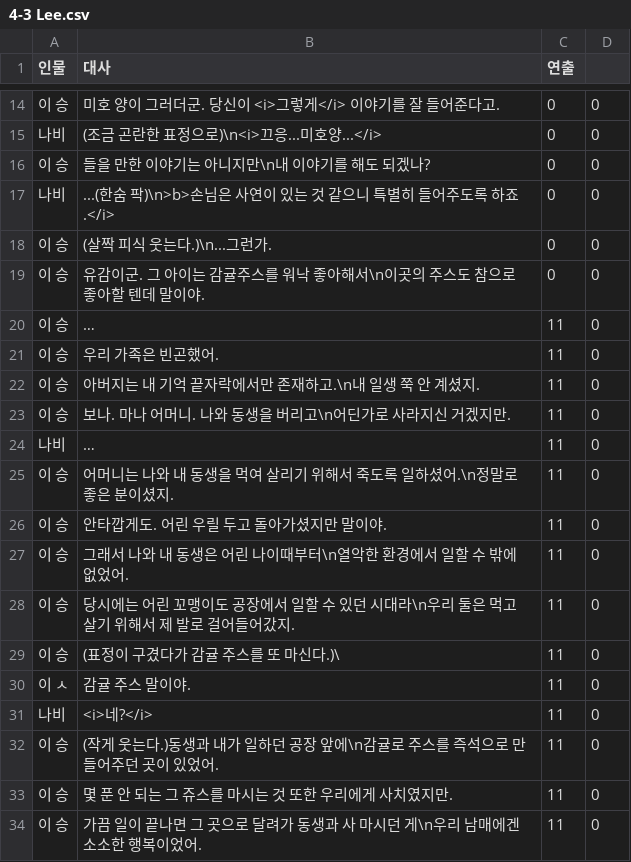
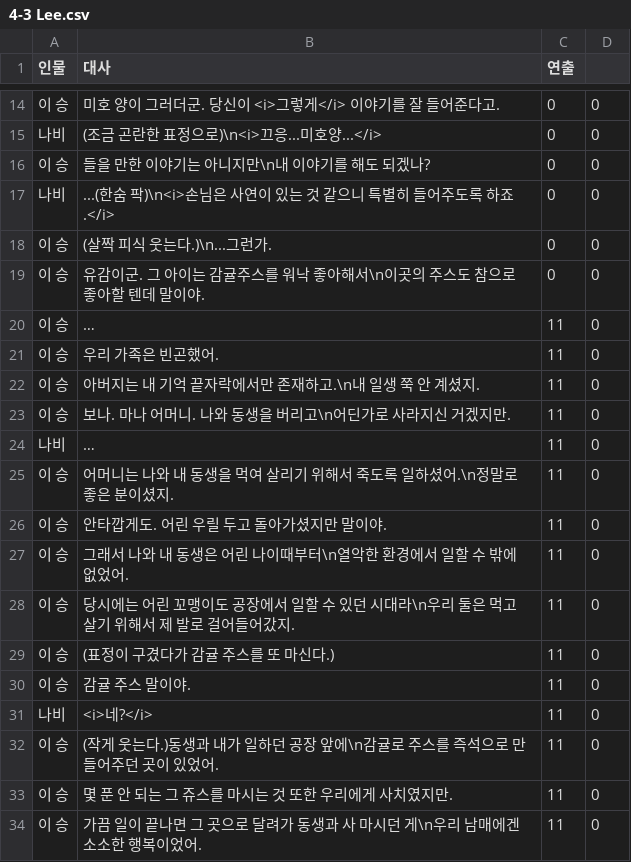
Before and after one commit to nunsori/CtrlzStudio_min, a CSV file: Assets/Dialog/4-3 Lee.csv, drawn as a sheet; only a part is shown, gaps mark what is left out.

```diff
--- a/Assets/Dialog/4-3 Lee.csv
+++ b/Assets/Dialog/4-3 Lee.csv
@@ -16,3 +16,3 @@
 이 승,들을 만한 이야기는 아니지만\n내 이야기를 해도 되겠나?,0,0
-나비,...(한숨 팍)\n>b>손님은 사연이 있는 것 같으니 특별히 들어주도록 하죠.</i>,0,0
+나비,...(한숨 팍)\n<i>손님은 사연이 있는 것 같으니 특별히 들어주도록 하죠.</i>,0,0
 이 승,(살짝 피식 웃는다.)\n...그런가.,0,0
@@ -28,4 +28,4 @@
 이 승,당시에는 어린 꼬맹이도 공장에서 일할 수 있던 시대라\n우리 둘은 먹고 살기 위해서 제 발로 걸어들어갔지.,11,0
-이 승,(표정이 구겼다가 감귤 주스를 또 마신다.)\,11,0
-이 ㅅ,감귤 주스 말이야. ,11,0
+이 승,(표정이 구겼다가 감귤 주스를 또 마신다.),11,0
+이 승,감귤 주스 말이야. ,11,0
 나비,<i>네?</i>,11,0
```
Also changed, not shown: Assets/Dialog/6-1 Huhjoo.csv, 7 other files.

^^^^^^^^^^^^^^^^

Return each line from the material above exactly, but not the pictures.

Before and after one commit to nunsori/CtrlzStudio_min, a CSV file: Assets/Dialog/4-3 Lee.csv, drawn as a sheet; only a part is shown, gaps mark what is left out.

```diff
--- a/Assets/Dialog/4-3 Lee.csv
+++ b/Assets/Dialog/4-3 Lee.csv
@@ -16,3 +16,3 @@
 이 승,들을 만한 이야기는 아니지만\n내 이야기를 해도 되겠나?,0,0
-나비,...(한숨 팍)\n>b>손님은 사연이 있는 것 같으니 특별히 들어주도록 하죠.</i>,0,0
+나비,...(한숨 팍)\n<i>손님은 사연이 있는 것 같으니 특별히 들어주도록 하죠.</i>,0,0
 이 승,(살짝 피식 웃는다.)\n...그런가.,0,0
@@ -28,4 +28,4 @@
 이 승,당시에는 어린 꼬맹이도 공장에서 일할 수 있던 시대라\n우리 둘은 먹고 살기 위해서 제 발로 걸어들어갔지.,11,0
-이 승,(표정이 구겼다가 감귤 주스를 또 마신다.)\,11,0
-이 ㅅ,감귤 주스 말이야. ,11,0
+이 승,(표정이 구겼다가 감귤 주스를 또 마신다.),11,0
+이 승,감귤 주스 말이야. ,11,0
 나비,<i>네?</i>,11,0
```
Also changed, not shown: Assets/Dialog/6-1 Huhjoo.csv, 7 other files.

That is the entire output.